I remember the first months after the birth being shaped by the experience of that book. Tolle’s insistence that anything, anything can be tolerated in the moment that it is happening was absolutely invaluable in those first few busy, tiring months of nursing, loving and welcoming a new baby. Unlike many mothers who have shared their experiences with me, those first months passed as an ecstasy. I had never felt more alive, more deeply connected to my world, my deepest self and my Creator. It was pretty intense and I really feel grateful to Tolle for providing me with the tools to leap into this experience.
Over time, imperceptibly at first and then with a growing vigour, this experience of intense mindfulness faded. Life with a baby became familiar. Our family was rocked by the waves of a particular crisis. I found my grip on the tools Tolle had taught me floundering.

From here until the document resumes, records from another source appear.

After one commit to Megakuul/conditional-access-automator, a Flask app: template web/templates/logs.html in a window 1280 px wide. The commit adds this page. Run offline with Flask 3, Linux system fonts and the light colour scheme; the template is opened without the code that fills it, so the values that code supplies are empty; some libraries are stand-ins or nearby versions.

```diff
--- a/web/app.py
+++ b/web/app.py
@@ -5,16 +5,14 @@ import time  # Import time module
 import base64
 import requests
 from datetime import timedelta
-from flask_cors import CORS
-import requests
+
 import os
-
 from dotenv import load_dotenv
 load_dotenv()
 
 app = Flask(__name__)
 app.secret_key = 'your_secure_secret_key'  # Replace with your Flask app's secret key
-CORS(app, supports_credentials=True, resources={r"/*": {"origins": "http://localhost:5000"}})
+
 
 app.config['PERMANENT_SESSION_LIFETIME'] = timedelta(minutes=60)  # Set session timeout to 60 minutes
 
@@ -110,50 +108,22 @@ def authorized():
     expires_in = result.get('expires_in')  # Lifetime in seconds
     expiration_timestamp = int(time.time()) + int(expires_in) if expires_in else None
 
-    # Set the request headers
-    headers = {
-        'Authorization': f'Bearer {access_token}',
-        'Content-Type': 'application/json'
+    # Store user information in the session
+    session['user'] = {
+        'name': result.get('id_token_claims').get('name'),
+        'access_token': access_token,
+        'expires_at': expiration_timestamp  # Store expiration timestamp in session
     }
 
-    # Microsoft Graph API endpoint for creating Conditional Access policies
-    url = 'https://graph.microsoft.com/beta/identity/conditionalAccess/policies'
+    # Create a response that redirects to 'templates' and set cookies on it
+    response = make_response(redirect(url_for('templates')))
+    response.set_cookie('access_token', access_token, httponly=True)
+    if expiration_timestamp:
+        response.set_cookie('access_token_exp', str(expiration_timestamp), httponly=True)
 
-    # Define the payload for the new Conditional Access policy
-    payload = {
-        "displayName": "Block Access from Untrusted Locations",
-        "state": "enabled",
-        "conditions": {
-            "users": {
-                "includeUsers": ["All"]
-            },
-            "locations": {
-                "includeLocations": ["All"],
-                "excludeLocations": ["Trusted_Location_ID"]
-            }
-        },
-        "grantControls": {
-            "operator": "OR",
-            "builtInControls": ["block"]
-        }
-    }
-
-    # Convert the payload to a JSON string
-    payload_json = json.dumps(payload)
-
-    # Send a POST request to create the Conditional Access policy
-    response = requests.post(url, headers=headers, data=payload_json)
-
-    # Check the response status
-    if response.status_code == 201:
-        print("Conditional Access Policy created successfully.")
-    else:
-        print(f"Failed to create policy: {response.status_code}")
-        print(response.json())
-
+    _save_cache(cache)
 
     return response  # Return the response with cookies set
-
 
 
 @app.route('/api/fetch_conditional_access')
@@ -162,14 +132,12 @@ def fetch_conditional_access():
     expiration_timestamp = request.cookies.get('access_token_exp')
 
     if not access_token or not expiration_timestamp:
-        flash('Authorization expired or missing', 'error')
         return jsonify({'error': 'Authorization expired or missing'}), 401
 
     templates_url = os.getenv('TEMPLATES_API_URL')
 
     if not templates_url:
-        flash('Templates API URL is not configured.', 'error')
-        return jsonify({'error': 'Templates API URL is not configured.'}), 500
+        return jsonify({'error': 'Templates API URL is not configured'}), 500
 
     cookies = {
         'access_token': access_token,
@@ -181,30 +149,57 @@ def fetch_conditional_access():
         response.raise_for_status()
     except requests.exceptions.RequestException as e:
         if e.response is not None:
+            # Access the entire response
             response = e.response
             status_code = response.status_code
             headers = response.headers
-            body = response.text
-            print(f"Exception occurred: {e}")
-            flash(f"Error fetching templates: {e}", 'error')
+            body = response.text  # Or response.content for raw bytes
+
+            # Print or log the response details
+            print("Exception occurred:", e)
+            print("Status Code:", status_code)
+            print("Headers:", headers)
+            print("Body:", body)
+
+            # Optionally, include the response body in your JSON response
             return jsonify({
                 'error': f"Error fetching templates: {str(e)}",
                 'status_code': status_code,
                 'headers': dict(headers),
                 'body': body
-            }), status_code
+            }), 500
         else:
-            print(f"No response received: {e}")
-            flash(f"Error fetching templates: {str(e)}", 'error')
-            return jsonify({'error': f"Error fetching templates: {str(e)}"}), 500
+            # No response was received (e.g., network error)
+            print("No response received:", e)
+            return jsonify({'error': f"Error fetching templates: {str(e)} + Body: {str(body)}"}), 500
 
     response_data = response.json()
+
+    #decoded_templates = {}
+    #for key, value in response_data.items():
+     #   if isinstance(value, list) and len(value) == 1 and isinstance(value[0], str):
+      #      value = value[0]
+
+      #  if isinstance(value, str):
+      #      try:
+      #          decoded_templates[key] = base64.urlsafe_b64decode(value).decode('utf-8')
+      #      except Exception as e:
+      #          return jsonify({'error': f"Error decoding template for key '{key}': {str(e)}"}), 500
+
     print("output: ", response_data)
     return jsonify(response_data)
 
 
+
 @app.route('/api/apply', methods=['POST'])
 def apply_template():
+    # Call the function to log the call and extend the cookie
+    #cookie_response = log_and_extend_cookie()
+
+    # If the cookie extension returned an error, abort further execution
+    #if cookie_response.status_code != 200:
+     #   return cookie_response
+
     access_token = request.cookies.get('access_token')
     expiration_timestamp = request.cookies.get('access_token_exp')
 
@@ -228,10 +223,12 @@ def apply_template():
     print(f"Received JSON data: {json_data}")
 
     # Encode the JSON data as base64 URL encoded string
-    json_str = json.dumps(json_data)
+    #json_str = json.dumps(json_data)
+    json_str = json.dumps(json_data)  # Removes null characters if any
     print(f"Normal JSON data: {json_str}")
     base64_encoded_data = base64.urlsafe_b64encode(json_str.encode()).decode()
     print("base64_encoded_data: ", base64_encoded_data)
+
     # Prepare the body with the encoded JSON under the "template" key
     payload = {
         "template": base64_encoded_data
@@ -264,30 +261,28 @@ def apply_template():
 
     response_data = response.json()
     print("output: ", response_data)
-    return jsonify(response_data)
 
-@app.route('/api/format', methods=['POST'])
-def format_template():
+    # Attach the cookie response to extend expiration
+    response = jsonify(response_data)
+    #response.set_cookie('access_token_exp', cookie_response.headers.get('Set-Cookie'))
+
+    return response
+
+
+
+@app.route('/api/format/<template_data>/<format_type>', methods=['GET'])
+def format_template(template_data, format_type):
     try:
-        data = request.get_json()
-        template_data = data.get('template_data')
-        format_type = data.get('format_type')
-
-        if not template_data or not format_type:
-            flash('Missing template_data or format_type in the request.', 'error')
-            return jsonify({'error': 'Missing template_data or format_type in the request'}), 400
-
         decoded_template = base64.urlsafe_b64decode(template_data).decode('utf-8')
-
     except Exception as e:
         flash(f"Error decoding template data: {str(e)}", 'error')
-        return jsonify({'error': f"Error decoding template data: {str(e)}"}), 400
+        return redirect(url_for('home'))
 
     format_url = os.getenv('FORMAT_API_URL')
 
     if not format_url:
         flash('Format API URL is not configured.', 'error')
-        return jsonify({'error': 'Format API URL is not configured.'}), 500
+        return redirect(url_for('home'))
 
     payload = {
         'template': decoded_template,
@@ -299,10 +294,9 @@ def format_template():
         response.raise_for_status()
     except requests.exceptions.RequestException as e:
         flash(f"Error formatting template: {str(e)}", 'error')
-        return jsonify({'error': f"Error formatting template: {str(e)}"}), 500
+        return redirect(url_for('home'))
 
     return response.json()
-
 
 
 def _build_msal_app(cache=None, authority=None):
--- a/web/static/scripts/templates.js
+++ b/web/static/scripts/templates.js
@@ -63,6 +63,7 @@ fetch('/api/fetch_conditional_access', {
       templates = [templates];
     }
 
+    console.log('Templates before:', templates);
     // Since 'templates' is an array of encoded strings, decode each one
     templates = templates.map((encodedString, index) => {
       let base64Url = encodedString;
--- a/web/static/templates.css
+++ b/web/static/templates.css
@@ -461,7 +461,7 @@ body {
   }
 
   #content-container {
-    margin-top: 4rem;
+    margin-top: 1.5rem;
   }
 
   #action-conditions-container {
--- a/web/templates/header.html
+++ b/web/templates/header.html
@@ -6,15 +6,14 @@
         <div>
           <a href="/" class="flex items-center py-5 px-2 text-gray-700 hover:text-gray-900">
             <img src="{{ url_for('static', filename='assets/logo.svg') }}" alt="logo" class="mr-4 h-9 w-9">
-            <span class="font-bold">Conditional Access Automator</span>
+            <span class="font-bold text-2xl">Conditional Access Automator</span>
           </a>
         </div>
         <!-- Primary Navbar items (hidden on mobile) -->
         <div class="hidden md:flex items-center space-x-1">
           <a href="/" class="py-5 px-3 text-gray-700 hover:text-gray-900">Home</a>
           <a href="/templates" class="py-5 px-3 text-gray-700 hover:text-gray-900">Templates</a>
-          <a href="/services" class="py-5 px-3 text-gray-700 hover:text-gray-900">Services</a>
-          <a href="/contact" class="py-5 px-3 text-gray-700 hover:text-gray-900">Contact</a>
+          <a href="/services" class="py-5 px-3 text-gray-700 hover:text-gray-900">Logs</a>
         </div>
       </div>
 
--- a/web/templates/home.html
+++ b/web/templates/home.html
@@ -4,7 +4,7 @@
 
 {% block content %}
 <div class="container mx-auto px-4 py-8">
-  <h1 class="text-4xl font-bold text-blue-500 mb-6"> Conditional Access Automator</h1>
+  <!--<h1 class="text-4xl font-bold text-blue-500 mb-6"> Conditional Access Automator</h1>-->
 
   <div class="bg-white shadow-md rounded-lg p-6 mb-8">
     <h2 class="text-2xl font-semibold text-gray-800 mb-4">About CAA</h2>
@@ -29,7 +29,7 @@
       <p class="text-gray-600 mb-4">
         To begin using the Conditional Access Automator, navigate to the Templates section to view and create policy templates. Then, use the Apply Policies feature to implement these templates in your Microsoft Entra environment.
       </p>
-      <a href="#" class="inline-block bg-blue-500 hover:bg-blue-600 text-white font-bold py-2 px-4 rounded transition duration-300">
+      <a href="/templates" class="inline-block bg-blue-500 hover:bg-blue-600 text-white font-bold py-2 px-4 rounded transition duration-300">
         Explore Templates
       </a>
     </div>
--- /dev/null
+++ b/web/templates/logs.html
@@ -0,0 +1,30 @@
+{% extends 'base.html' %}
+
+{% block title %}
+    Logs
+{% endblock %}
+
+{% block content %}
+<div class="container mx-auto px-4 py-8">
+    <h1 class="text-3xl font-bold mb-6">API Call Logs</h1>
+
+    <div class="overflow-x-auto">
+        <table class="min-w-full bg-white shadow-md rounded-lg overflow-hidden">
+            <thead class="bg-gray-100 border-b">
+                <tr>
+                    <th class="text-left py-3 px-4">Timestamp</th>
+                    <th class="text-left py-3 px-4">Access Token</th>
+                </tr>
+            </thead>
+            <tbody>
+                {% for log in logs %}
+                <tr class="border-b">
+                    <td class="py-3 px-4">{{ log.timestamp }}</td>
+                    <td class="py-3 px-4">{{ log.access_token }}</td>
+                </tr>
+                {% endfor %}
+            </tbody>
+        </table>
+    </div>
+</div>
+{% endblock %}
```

Throughout this period, I found myself scolding myself with increasing insistence to return to my previous positive state. I found myself insisting that I elevate myself to the place of no-mind, that I concentrate on the gratitude that had come flowing so naturally in my previous state. I found myself becoming more and more cranky with myself, feeling betrayed and angry at my low mood, my outbursts of anger, my lack of perfect attentiveness with my growing child. Guilt pooled inside me. I am capable of so much more.
I knew I was in toxic mind-noise, but I couldn’t silence it. Reading The Power of Now became akin to scolding myself. The words that had chimed so sweetly in the past now clashed and barked orders. Focus on the present!
As the waves of crisis receded, I emerged into a place where I thought mindfulness should come more easily. And yet, it still didn’t come. I began to despair. Perhaps, I thought, I have fallen to a very low place, or perhaps I was never in such a great place before. And the ferris wheel of negative thoughts went around, and around.
At a certain point I stumbled into Pete Walker’s The Tao of Fully Feeling. In this spectacular book, Walker makes the case for the value of the complete range of human feelings. He says that by not acknowledging and fully feeling our negative states, we cut off huge swarths of our emotional range, creating frustrated energies a narrowed experience of life.
By acknowledging our range of feelings and the obvious yet innovate fact that our feelings change over a given period of time, we can open ourselves up to welcome negative feelings as well as positive ones. Negative feelings, fully felt, Walker argues, generally resolve themselves with time. Positive feelings, even when fully felt, fade with time and by clutching on to them past their expiry date, we only create more pain and psychic tension for ourselves when they inevitably fade. Rather, Walker argues for the full integration of our whole emotional experience and the development of healthy channels for the expression of all our emotions and feelings which are truly the joy of human life.
In many ways, I do not believe there is a contradiction between Tolle and Walker. In fact, acknowledging our present states and accepting them is a significant part of the work described by Tolle. However, the mindfulness ogre created in my find was not an accurate reflection of Tolle, but rather a denizen of the positive-thinking cult that pervades current thinking on personal growth.
What I needed was not to be told to focus on gratitude or scolded to get above my worries and fears, but to fully experience the deep pain and sadness I felt in these difficult months. I needed the chance to cry, to be angry and to express these feelings in healthy, protected, non-harmful ways so that they wouldn’t sneak, uninvited into my interactions with family and friends.
I hope you enjoyed the first blog post. I hope to post at a minimum, weekly, with each post being uploaded by Friday morning, Israel time.
Have a wonderful week.